    The purpose of this study was to investigate the Maillard reaction between polysaccharides and proteins from longan pulp and the effects of reaction on their in vitro activities. The polysaccharide-protein mixtures of fresh longan pulp (LPPMs) were co-prepared by an alkali extraction-acid precipitation method. They were then dry-heated under controlled conditions for monitoring the characterization of the Maillard reaction by the measurement of the free amino group content, ultraviolet-visible spectrum, Fourier transform infrared spectrum and molecular weight distribution. All the physicochemical analyses indicated the development of the Maillard reaction between polysaccharides and proteins. The in vitro activity evaluation indicated that the Maillard reaction could effectively enhance the antioxidant, antitumor and immunostimulating activities of LPPMs. The enhancement of 1,1-diphenyl-2-picrylhydrazyl radical scavenging activity and ferric reducing antioxidant power displayed both a positive correlation with the reaction time ( p Maillard-type intermacromolecular interaction is suggested to be an effective and controllable method for improving the functional activities of polysaccharides and proteins from longan pulp.

  19. Temperature dependent halogen activation by N2O5 reactions on halide-doped ice surfaces

    Directory of Open Access Journals (Sweden)

    J. A. Thornton

    2012-06-01

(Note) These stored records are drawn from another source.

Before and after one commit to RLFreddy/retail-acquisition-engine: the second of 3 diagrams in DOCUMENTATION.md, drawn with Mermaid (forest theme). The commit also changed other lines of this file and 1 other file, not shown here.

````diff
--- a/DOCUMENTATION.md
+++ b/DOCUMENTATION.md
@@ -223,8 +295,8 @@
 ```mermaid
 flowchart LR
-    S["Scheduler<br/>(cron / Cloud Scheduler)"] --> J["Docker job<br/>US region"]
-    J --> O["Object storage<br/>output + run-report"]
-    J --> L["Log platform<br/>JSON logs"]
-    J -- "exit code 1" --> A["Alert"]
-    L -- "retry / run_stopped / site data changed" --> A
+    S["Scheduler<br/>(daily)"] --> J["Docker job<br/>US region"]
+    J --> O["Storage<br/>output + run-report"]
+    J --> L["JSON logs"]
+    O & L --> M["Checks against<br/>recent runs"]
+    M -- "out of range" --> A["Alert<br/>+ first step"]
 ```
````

    Full Text Available We examined the reaction of N2O5 on frozen halide salt solutions as a function of temperature and composition using a coated wall flow tube technique coupled to a chemical ionization mass spectrometer (CIMS. The molar yield of photo-labile halogen compounds was near unity for almost all conditions studied, with the observed reaction products being nitryl chloride (ClNO2 and/or molecular bromine (Br2. The relative yield of ClNO2 and Br2 depended on the ratio of bromide to chloride ions in the solutions used to form the ice. At a bromide to chloride ion molar ratio greater than 1/30 in the starting solution, Br2 was the dominant product otherwise ClNO2 was primarily produced on these near pH-neutral brines. We demonstrate that the competition between chlorine and bromine activation is a function of the ice/brine temperature presumably due to the preferential precipitation of NaCl hydrates from the brine below 250 K. Our results provide new experimental confirmation that the chemical environment of the brine layer changes with temperature and that these changes can directly affect multiphase chemistry. These findings have implications for modeling air-snow-ice interactions in polar regions and likely in polluted mid-latitude regions during winter as well.

  20. Screening of catalytic oxygen reduction reaction activity of metal-doped graphene by density functional theory

    International Nuclear Information System (INIS)

    Chen, Xin; Chen, Shuangjing; Wang, Jinyu

    2016-01-01

    Highlights: • The screened M-G structures are very thermodynamically stable, and the stability is even higher than that of the corresponding bulk metal surfaces. • The binding energies of ORR intermediates suggest that they are not linear dependence, which are different form the cases found on some metal-based catalysts. • The Au-, Co-, and Ag-G structures could be used as the ORR catalysts. - Abstract: Graphene doping is a promising direction for developing effective oxygen reduction reaction (ORR) catalysts. In this paper, we computationally investigated the ORR performance of 10 kinds of metal-doped graphene (M-G) catalysts, namely, Al-, Si-, Mn-, Fe-, Co-, Ni-, Pd-, Ag-, Pt-, and Au-G. The results shown that the binding energies of the metal atoms incorporated into the graphene vacancy are higher than their bulk cohesive energies, indicating the formed M-G catalysts are even more stable than the corresponding bulk metal surfaces, and thus avoid the metals dissolution in the reaction environment. We demonstrated that the linear relation among the binding energies of the ORR intermediates that found on metal-based materials does not hold for the M-G catalysts, therefore a single binding energy of intermediate alone is not sufficient to evaluate the ORR activity of an arbitrary catalyst. By analysis of the detailed ORR processes, we predicted that the Au-, Co-, and Ag-G materials can be used as the ORR catalysts.